Description of the task - Write out each record below, word for word.

Segment Open

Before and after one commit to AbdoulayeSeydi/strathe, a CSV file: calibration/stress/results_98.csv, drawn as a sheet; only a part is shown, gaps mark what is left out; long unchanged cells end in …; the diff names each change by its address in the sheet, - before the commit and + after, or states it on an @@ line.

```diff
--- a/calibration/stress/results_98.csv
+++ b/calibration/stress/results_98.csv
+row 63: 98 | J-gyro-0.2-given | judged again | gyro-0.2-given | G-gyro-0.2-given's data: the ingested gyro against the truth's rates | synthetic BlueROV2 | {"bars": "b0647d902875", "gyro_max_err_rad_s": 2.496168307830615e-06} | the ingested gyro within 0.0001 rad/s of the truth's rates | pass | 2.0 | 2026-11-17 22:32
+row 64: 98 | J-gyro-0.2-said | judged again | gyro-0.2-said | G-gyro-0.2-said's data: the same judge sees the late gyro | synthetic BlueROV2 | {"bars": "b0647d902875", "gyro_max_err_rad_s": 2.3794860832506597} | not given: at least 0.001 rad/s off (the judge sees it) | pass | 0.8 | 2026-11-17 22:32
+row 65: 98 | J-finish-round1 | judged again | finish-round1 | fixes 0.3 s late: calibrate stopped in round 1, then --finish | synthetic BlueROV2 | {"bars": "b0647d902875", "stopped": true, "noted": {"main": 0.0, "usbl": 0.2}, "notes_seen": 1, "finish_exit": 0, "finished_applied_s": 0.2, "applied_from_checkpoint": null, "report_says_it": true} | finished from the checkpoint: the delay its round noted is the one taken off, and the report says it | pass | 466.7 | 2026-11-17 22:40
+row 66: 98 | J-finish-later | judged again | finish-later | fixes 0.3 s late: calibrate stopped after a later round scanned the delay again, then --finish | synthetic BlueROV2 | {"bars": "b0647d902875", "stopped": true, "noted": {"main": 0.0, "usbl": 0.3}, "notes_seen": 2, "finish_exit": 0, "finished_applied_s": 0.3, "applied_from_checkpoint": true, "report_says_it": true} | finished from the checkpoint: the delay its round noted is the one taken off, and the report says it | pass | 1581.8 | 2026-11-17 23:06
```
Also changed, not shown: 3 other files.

Segment Closed

Solution for this problem -
Before and after one commit to AbdoulayeSeydi/strathe, a CSV file: calibration/stress/results_98.csv, drawn as a sheet; only a part is shown, gaps mark what is left out; long unchanged cells end in …; the diff names each change by its address in the sheet, - before the commit and + after, or states it on an @@ line.

```diff
--- a/calibration/stress/results_98.csv
+++ b/calibration/stress/results_98.csv
+row 63: 98 | J-gyro-0.2-given | judged again | gyro-0.2-given | G-gyro-0.2-given's data: the ingested gyro against the truth's rates | synthetic BlueROV2 | {"bars": "b0647d902875", "gyro_max_err_rad_s": 2.496168307830615e-06} | the ingested gyro within 0.0001 rad/s of the truth's rates | pass | 2.0 | 2026-11-17 22:32
+row 64: 98 | J-gyro-0.2-said | judged again | gyro-0.2-said | G-gyro-0.2-said's data: the same judge sees the late gyro | synthetic BlueROV2 | {"bars": "b0647d902875", "gyro_max_err_rad_s": 2.3794860832506597} | not given: at least 0.001 rad/s off (the judge sees it) | pass | 0.8 | 2026-11-17 22:32
+row 65: 98 | J-finish-round1 | judged again | finish-round1 | fixes 0.3 s late: calibrate stopped in round 1, then --finish | synthetic BlueROV2 | {"bars": "b0647d902875", "stopped": true, "noted": {"main": 0.0, "usbl": 0.2}, "notes_seen": 1, "finish_exit": 0, "finished_applied_s": 0.2, "applied_from_checkpoint": null, "report_says_it": true} | finished from the checkpoint: the delay its round noted is the one taken off, and the report says it | pass | 466.7 | 2026-11-17 22:40
+row 66: 98 | J-finish-later | judged again | finish-later | fixes 0.3 s late: calibrate stopped after a later round scanned the delay again, then --finish | synthetic BlueROV2 | {"bars": "b0647d902875", "stopped": true, "noted": {"main": 0.0, "usbl": 0.3}, "notes_seen": 2, "finish_exit": 0, "finished_applied_s": 0.3, "applied_from_checkpoint": true, "report_says_it": true} | finished from the checkpoint: the delay its round noted is the one taken off, and the report says it | pass | 1581.8 | 2026-11-17 23:06
```
Also changed, not shown: 3 other files.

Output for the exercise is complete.